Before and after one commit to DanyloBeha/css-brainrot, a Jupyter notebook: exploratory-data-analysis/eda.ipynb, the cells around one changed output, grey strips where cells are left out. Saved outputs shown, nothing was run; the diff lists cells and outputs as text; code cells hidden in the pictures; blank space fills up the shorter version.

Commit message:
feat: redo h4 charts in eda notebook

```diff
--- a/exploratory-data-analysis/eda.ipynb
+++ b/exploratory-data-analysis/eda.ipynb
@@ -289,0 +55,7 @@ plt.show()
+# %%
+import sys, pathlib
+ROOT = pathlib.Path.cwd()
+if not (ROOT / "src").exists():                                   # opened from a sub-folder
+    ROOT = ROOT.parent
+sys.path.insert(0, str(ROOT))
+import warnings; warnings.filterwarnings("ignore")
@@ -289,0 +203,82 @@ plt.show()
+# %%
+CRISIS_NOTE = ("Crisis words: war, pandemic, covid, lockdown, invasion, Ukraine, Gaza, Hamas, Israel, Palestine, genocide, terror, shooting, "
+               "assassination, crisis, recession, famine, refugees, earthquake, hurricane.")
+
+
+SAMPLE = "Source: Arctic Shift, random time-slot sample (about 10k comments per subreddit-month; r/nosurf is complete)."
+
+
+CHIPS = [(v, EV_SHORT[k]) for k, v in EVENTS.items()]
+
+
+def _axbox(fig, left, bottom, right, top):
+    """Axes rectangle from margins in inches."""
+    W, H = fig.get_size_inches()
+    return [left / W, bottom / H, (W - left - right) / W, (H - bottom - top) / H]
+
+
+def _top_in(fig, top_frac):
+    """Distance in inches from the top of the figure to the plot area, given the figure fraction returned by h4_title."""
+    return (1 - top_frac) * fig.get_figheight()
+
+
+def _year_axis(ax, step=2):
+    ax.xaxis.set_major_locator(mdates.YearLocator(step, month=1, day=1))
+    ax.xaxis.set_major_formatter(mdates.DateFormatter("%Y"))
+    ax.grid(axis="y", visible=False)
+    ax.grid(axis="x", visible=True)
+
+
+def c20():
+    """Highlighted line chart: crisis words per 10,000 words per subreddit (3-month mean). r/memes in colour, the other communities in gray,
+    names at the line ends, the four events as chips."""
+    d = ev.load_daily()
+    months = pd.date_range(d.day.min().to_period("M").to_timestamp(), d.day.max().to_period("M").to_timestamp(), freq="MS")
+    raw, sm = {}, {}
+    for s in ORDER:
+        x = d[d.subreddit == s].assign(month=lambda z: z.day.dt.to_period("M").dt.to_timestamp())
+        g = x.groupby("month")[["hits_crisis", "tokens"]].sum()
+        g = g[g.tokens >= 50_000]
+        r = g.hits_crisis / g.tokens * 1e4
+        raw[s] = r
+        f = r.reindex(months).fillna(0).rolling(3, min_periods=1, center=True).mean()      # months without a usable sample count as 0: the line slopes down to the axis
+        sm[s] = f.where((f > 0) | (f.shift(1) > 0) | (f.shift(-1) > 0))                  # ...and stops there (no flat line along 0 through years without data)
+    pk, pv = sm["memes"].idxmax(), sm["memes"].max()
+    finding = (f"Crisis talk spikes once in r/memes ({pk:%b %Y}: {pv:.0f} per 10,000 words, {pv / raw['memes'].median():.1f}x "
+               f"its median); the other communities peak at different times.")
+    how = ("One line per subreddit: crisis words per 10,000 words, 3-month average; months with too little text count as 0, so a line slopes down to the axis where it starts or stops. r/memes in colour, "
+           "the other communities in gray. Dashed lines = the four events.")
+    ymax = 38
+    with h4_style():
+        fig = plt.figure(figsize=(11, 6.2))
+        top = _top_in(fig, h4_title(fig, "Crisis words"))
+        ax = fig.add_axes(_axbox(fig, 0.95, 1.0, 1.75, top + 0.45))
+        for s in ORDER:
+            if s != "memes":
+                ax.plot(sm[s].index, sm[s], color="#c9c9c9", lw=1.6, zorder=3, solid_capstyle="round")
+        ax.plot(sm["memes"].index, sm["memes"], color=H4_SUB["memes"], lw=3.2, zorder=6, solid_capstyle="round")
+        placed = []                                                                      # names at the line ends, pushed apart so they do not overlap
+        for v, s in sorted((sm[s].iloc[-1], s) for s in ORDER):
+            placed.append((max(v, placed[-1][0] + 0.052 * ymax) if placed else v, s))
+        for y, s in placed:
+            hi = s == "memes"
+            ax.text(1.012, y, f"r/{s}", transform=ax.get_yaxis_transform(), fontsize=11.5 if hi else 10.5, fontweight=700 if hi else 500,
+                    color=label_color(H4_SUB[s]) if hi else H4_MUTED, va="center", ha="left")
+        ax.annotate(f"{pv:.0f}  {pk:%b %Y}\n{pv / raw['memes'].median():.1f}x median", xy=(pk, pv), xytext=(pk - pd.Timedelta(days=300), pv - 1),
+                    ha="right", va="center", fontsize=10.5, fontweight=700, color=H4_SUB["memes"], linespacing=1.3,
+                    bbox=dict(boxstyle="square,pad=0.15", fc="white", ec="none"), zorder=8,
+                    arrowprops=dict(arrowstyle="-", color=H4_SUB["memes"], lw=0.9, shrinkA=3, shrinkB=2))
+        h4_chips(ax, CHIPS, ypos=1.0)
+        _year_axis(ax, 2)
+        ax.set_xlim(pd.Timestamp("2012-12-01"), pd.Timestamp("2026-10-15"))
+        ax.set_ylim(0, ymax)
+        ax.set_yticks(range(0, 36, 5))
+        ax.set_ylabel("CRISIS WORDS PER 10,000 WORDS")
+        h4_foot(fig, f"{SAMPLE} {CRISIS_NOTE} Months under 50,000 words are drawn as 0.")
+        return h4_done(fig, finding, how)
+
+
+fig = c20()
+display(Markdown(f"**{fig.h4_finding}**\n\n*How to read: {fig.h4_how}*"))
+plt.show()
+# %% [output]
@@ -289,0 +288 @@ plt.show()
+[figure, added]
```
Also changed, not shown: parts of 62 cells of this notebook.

· · · · ·

Goal of the exercise:
From top to bottom, repeat the data above without alteration.

Response area:
Before and after one commit to DanyloBeha/css-brainrot, a Jupyter notebook: exploratory-data-analysis/eda.ipynb, the cells around one changed output, grey strips where cells are left out. Saved outputs shown, nothing was run; the diff lists cells and outputs as text; code cells hidden in the pictures; blank space fills up the shorter version.

Commit message:
feat: redo h4 charts in eda notebook

```diff
--- a/exploratory-data-analysis/eda.ipynb
+++ b/exploratory-data-analysis/eda.ipynb
@@ -289,0 +55,7 @@ plt.show()
+# %%
+import sys, pathlib
+ROOT = pathlib.Path.cwd()
+if not (ROOT / "src").exists():                                   # opened from a sub-folder
+    ROOT = ROOT.parent
+sys.path.insert(0, str(ROOT))
+import warnings; warnings.filterwarnings("ignore")
@@ -289,0 +203,82 @@ plt.show()
+# %%
+CRISIS_NOTE = ("Crisis words: war, pandemic, covid, lockdown, invasion, Ukraine, Gaza, Hamas, Israel, Palestine, genocide, terror, shooting, "
+               "assassination, crisis, recession, famine, refugees, earthquake, hurricane.")
+
+
+SAMPLE = "Source: Arctic Shift, random time-slot sample (about 10k comments per subreddit-month; r/nosurf is complete)."
+
+
+CHIPS = [(v, EV_SHORT[k]) for k, v in EVENTS.items()]
+
+
+def _axbox(fig, left, bottom, right, top):
+    """Axes rectangle from margins in inches."""
+    W, H = fig.get_size_inches()
+    return [left / W, bottom / H, (W - left - right) / W, (H - bottom - top) / H]
+
+
+def _top_in(fig, top_frac):
+    """Distance in inches from the top of the figure to the plot area, given the figure fraction returned by h4_title."""
+    return (1 - top_frac) * fig.get_figheight()
+
+
+def _year_axis(ax, step=2):
+    ax.xaxis.set_major_locator(mdates.YearLocator(step, month=1, day=1))
+    ax.xaxis.set_major_formatter(mdates.DateFormatter("%Y"))
+    ax.grid(axis="y", visible=False)
+    ax.grid(axis="x", visible=True)
+
+
+def c20():
+    """Highlighted line chart: crisis words per 10,000 words per subreddit (3-month mean). r/memes in colour, the other communities in gray,
+    names at the line ends, the four events as chips."""
+    d = ev.load_daily()
+    months = pd.date_range(d.day.min().to_period("M").to_timestamp(), d.day.max().to_period("M").to_timestamp(), freq="MS")
+    raw, sm = {}, {}
+    for s in ORDER:
+        x = d[d.subreddit == s].assign(month=lambda z: z.day.dt.to_period("M").dt.to_timestamp())
+        g = x.groupby("month")[["hits_crisis", "tokens"]].sum()
+        g = g[g.tokens >= 50_000]
+        r = g.hits_crisis / g.tokens * 1e4
+        raw[s] = r
+        f = r.reindex(months).fillna(0).rolling(3, min_periods=1, center=True).mean()      # months without a usable sample count as 0: the line slopes down to the axis
+        sm[s] = f.where((f > 0) | (f.shift(1) > 0) | (f.shift(-1) > 0))                  # ...and stops there (no flat line along 0 through years without data)
+    pk, pv = sm["memes"].idxmax(), sm["memes"].max()
+    finding = (f"Crisis talk spikes once in r/memes ({pk:%b %Y}: {pv:.0f} per 10,000 words, {pv / raw['memes'].median():.1f}x "
+               f"its median); the other communities peak at different times.")
+    how = ("One line per subreddit: crisis words per 10,000 words, 3-month average; months with too little text count as 0, so a line slopes down to the axis where it starts or stops. r/memes in colour, "
+           "the other communities in gray. Dashed lines = the four events.")
+    ymax = 38
+    with h4_style():
+        fig = plt.figure(figsize=(11, 6.2))
+        top = _top_in(fig, h4_title(fig, "Crisis words"))
+        ax = fig.add_axes(_axbox(fig, 0.95, 1.0, 1.75, top + 0.45))
+        for s in ORDER:
+            if s != "memes":
+                ax.plot(sm[s].index, sm[s], color="#c9c9c9", lw=1.6, zorder=3, solid_capstyle="round")
+        ax.plot(sm["memes"].index, sm["memes"], color=H4_SUB["memes"], lw=3.2, zorder=6, solid_capstyle="round")
+        placed = []                                                                      # names at the line ends, pushed apart so they do not overlap
+        for v, s in sorted((sm[s].iloc[-1], s) for s in ORDER):
+            placed.append((max(v, placed[-1][0] + 0.052 * ymax) if placed else v, s))
+        for y, s in placed:
+            hi = s == "memes"
+            ax.text(1.012, y, f"r/{s}", transform=ax.get_yaxis_transform(), fontsize=11.5 if hi else 10.5, fontweight=700 if hi else 500,
+                    color=label_color(H4_SUB[s]) if hi else H4_MUTED, va="center", ha="left")
+        ax.annotate(f"{pv:.0f}  {pk:%b %Y}\n{pv / raw['memes'].median():.1f}x median", xy=(pk, pv), xytext=(pk - pd.Timedelta(days=300), pv - 1),
+                    ha="right", va="center", fontsize=10.5, fontweight=700, color=H4_SUB["memes"], linespacing=1.3,
+                    bbox=dict(boxstyle="square,pad=0.15", fc="white", ec="none"), zorder=8,
+                    arrowprops=dict(arrowstyle="-", color=H4_SUB["memes"], lw=0.9, shrinkA=3, shrinkB=2))
+        h4_chips(ax, CHIPS, ypos=1.0)
+        _year_axis(ax, 2)
+        ax.set_xlim(pd.Timestamp("2012-12-01"), pd.Timestamp("2026-10-15"))
+        ax.set_ylim(0, ymax)
+        ax.set_yticks(range(0, 36, 5))
+        ax.set_ylabel("CRISIS WORDS PER 10,000 WORDS")
+        h4_foot(fig, f"{SAMPLE} {CRISIS_NOTE} Months under 50,000 words are drawn as 0.")
+        return h4_done(fig, finding, how)
+
+
+fig = c20()
+display(Markdown(f"**{fig.h4_finding}**\n\n*How to read: {fig.h4_how}*"))
+plt.show()
+# %% [output]
@@ -289,0 +288 @@ plt.show()
+[figure, added]
```
Also changed, not shown: parts of 62 cells of this notebook.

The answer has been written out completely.